╔══
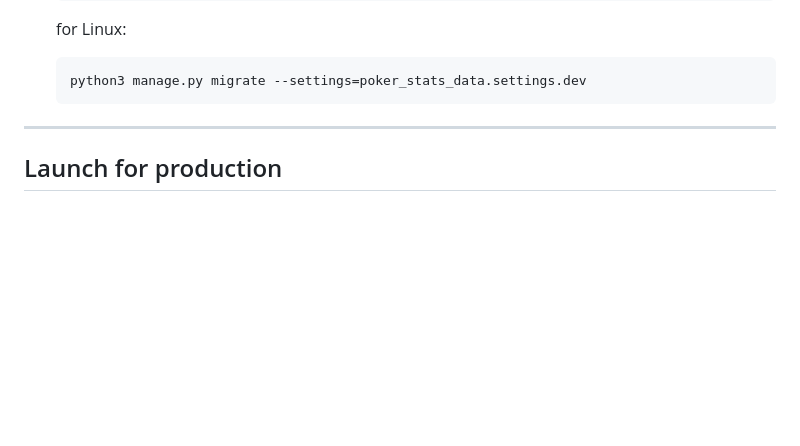
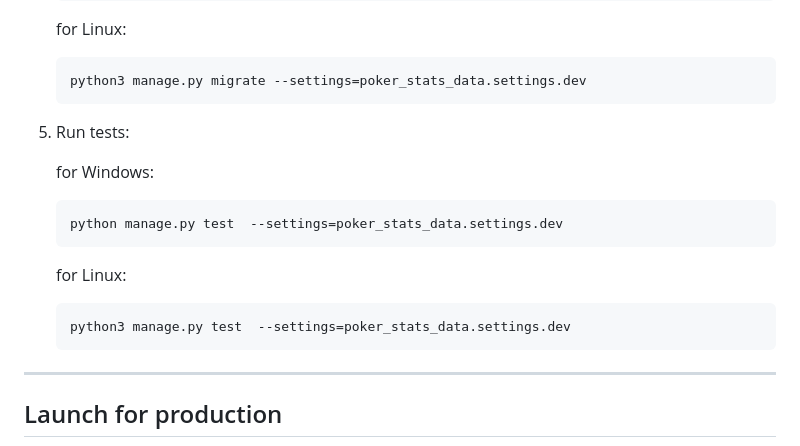
Before and after one commit to rYauheni/PokerStatsData, a Markdown page: README.md, the part around the change. Drawn GitHub-style; blank space fills up the shorter version.

````diff
--- a/README.md
+++ b/README.md
@@ -102,6 +102,20 @@ ___
    ```commandline
    python3 manage.py migrate --settings=poker_stats_data.settings.dev
    ```
+
+5. Run tests:
+
+   for Windows:
+
+    ```commandline
+    python manage.py test  --settings=poker_stats_data.settings.dev
+    ```
+
+   for Linux:
+
+   ```commandline
+   python3 manage.py test  --settings=poker_stats_data.settings.dev
+   ```
 ___
 
 ## Launch for production
````
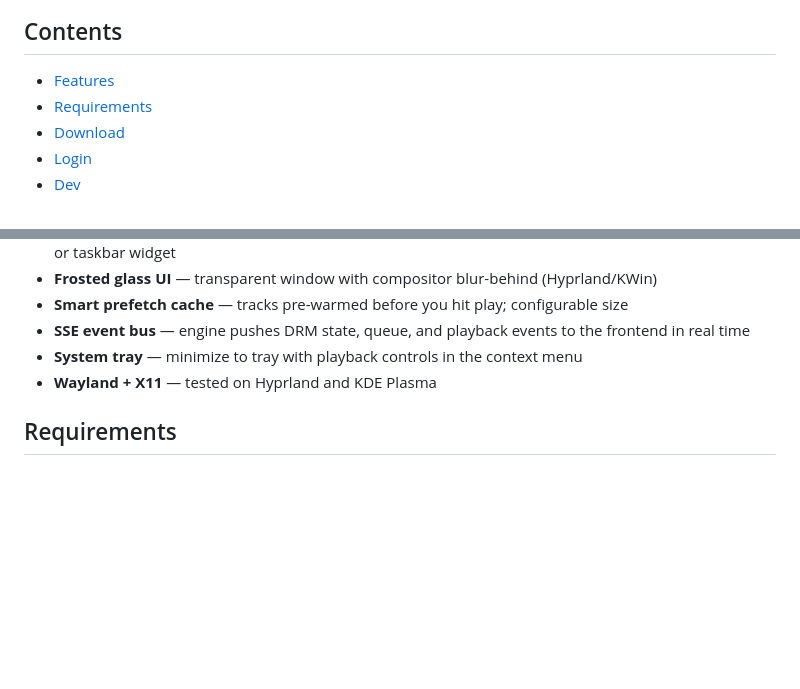
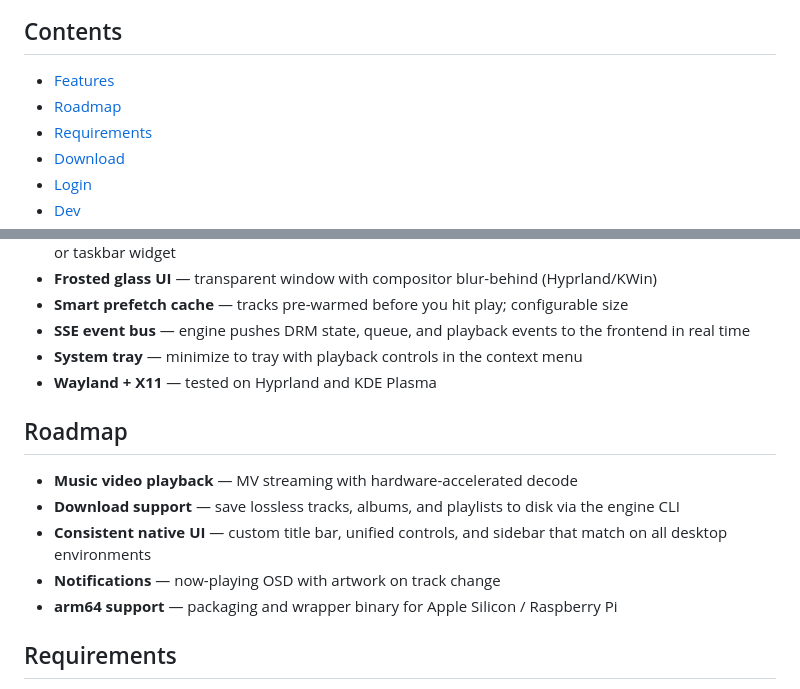
Before and after one commit to silentone12725/apple-music-linux, a Markdown page: README.md, 2 parts joined by grey strips. GitHub-like rendering; blank space fills up the shorter version.

Commit message:
docs: add roadmap section

```diff
--- a/README.md
+++ b/README.md
@@ -29,6 +29,7 @@ An unofficial native-feeling Apple Music desktop client for Linux — Electron s
 ## Contents
 
 - [Features](#features)
+- [Roadmap](#roadmap)
 - [Requirements](#requirements)
 - [Download](#download)
 - [Login](#login)
@@ -47,6 +48,14 @@ An unofficial native-feeling Apple Music desktop client for Linux — Electron s
 - **SSE event bus** — engine pushes DRM state, queue, and playback events to the frontend in real time
 - **System tray** — minimize to tray with playback controls in the context menu
 - **Wayland + X11** — tested on Hyprland and KDE Plasma
+
+## Roadmap
+
+- **Music video playback** — MV streaming with hardware-accelerated decode
+- **Download support** — save lossless tracks, albums, and playlists to disk via the engine CLI
+- **Consistent native UI** — custom title bar, unified controls, and sidebar that match on all desktop environments
+- **Notifications** — now-playing OSD with artwork on track change
+- **arm64 support** — packaging and wrapper binary for Apple Silicon / Raspberry Pi
 
 ## Requirements
 
```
╚══
Assignment
Without the pictures, give back the entries exactly.

Task result
Before and after one commit to rYauheni/PokerStatsData, a Markdown page: README.md, the part around the change. Drawn GitHub-style; blank space fills up the shorter version.

````diff
--- a/README.md
+++ b/README.md
@@ -102,6 +102,20 @@ ___
    ```commandline
    python3 manage.py migrate --settings=poker_stats_data.settings.dev
    ```
+
+5. Run tests:
+
+   for Windows:
+
+    ```commandline
+    python manage.py test  --settings=poker_stats_data.settings.dev
+    ```
+
+   for Linux:
+
+   ```commandline
+   python3 manage.py test  --settings=poker_stats_data.settings.dev
+   ```
 ___
 
 ## Launch for production
````
Before and after one commit to silentone12725/apple-music-linux, a Markdown page: README.md, 2 parts joined by grey strips. GitHub-like rendering; blank space fills up the shorter version.

Commit message:
docs: add roadmap section

```diff
--- a/README.md
+++ b/README.md
@@ -29,6 +29,7 @@ An unofficial native-feeling Apple Music desktop client for Linux — Electron s
 ## Contents
 
 - [Features](#features)
+- [Roadmap](#roadmap)
 - [Requirements](#requirements)
 - [Download](#download)
 - [Login](#login)
@@ -47,6 +48,14 @@ An unofficial native-feeling Apple Music desktop client for Linux — Electron s
 - **SSE event bus** — engine pushes DRM state, queue, and playback events to the frontend in real time
 - **System tray** — minimize to tray with playback controls in the context menu
 - **Wayland + X11** — tested on Hyprland and KDE Plasma
+
+## Roadmap
+
+- **Music video playback** — MV streaming with hardware-accelerated decode
+- **Download support** — save lossless tracks, albums, and playlists to disk via the engine CLI
+- **Consistent native UI** — custom title bar, unified controls, and sidebar that match on all desktop environments
+- **Notifications** — now-playing OSD with artwork on track change
+- **arm64 support** — packaging and wrapper binary for Apple Silicon / Raspberry Pi
 
 ## Requirements
 
```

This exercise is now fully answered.